This body lotion is not recommended because it contains the sensitizing preservative system Kathon CG (methylisothiazolinone and methylchloroisothiazolinone). This blend is contraindicated for use in leave-on products (Sources: Contact Dermatitis, November 2001, pages 257–264; and European Journal of Dermatology, March 1999, pages 144–160).
Eucerin Plus Intensive Repair Lotion with alpha hydroxy gently exfoliates dry, flaky skin while providing intensive moisturization, for skin that looks and feels healthier.

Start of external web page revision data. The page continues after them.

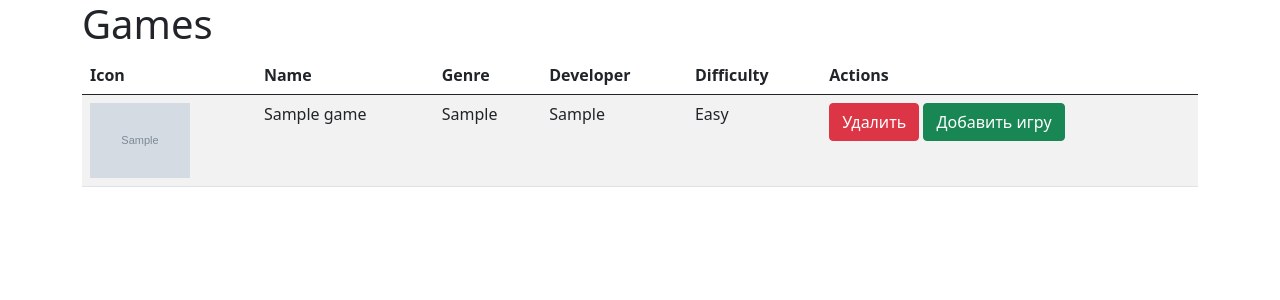
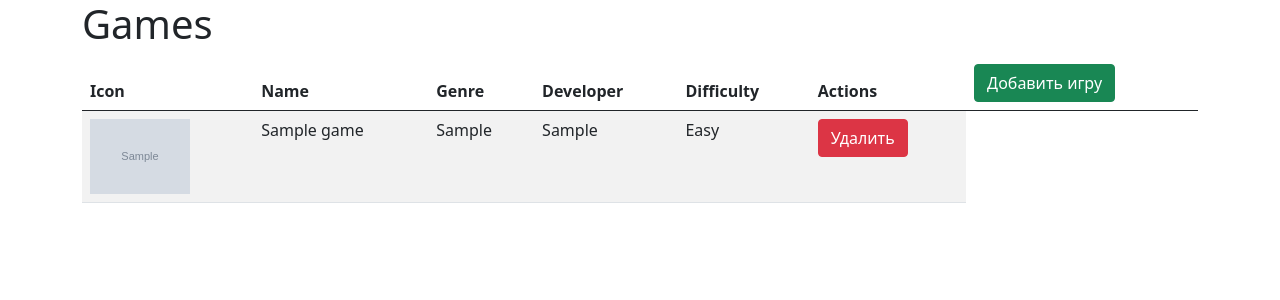
Before and after one commit to arkovy/GameLibraryy, a Django app: page / in a window 1280 px wide. Shown: the top 300 px of the page. Run offline with Django 5.2, Linux system fonts and the light colour scheme; tables that the repository leaves empty hold one stand-in row (values such as "Sample post"); grey boxes marked "Sample" are stand-in pictures; some libraries are stand-ins or nearby versions.

Commit message:
add button "add game"

```diff
--- a/core/templates/game_list.html
+++ b/core/templates/game_list.html
@@ -12,6 +12,9 @@
                 <th>Developer</th>
                 <th>Difficulty</th>
                 <th>Actions</th>
+                 <td>
+                    <a href="{% url 'game-create' %}" class="btn btn-success">Добавить игру</a>
+                </td>
             </tr>
         </thead>
         <tbody>
@@ -32,7 +35,6 @@
                     <td>{{ game.get_difficulty_display }}</td>
                     <td>
                         <a href="{% url 'game-delete' game.id %}" class="btn btn-danger">Удалить</a>
-                        <a href="{% url 'game-create' %}" class="btn btn-success">Добавить игру</a>
                     </td>
                 </tr>
             {% endfor %}
```
Also changed, not shown: db.sqlite3.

Water, Mineral Oil, Hydrogenated Castor Oil, Isohexadecane, Sodium Lactate, Urea, Glycerin, Isopropyl Palmitate, Panthenol, Microcrystalline Wax, Magnesium Sulfate, Lanolin Alcohol, Bisabolol, Methylchloroisothiazolinone, Methylisothiazolinone
This drugstore staple line claims to be dermatologist-preferred skin care, but any dermatologist who recommends this line in its entirety without reservation needs a crash course in what skin really needs to be protected and look its best. There are some basic products that a dermatologist would want to consider, but Eucerin falls short in products to address acne. Further, even their latest products aren't keeping pace with what industry frontrunners are doing in an effort to create elegant, effective products. For example, serums from Olay, Neutrogena, and Aveeno have much more interesting formulations, while moisturizers from many other drugstore lines (including Nivea, which is owned by Eucerin parent company Beiersdorf) include a greater complement of antioxidants and ingredients that mimic the structure and function of healthy skin. A major pro for this line is that all of the products are fragrance-free. Although that's helpful for all skin types, it certainly isn't compelling enough for dermatologists to green-light this line without cautions about which products to avoid.

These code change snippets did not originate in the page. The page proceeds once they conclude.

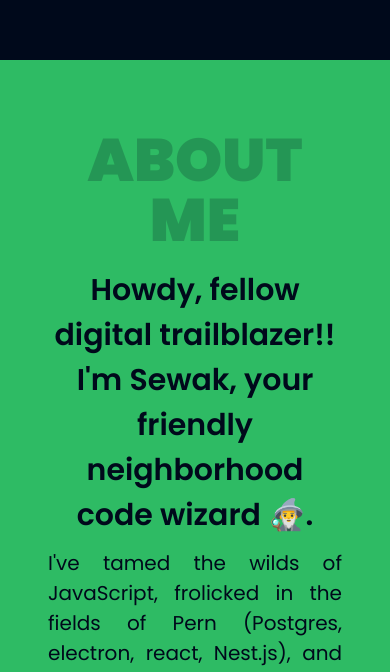
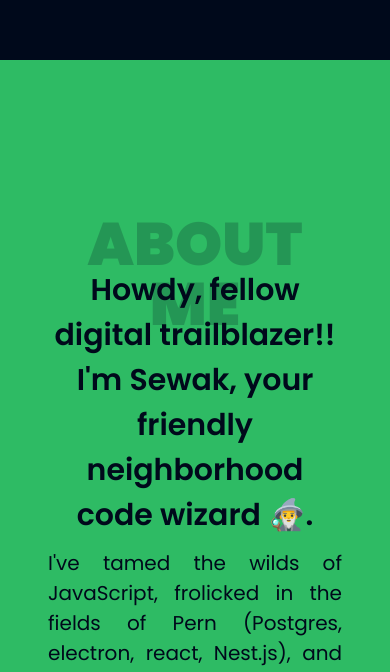
Before and after one commit to sewakgautam/sewakPortfolio, a React (Vite) app: page / in a window 390 px wide. Shown: the part 784-1456 px from the top of the page. Built offline with nearby package versions, Linux system fonts and the light colour scheme.

Commit message:
abit of css changes

```diff
--- a/src/index.css
+++ b/src/index.css
@@ -189,7 +189,7 @@ h1 {
   } */
 
   .aboutmeHeading {
-    top: 100% !important;
+    top: 110% !important;
     font-size: 60px !important;
     margin: 70px 40px !important;
 
```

For more information about Eucerin, call (800) 227-4703 or visit www.eucerin.com.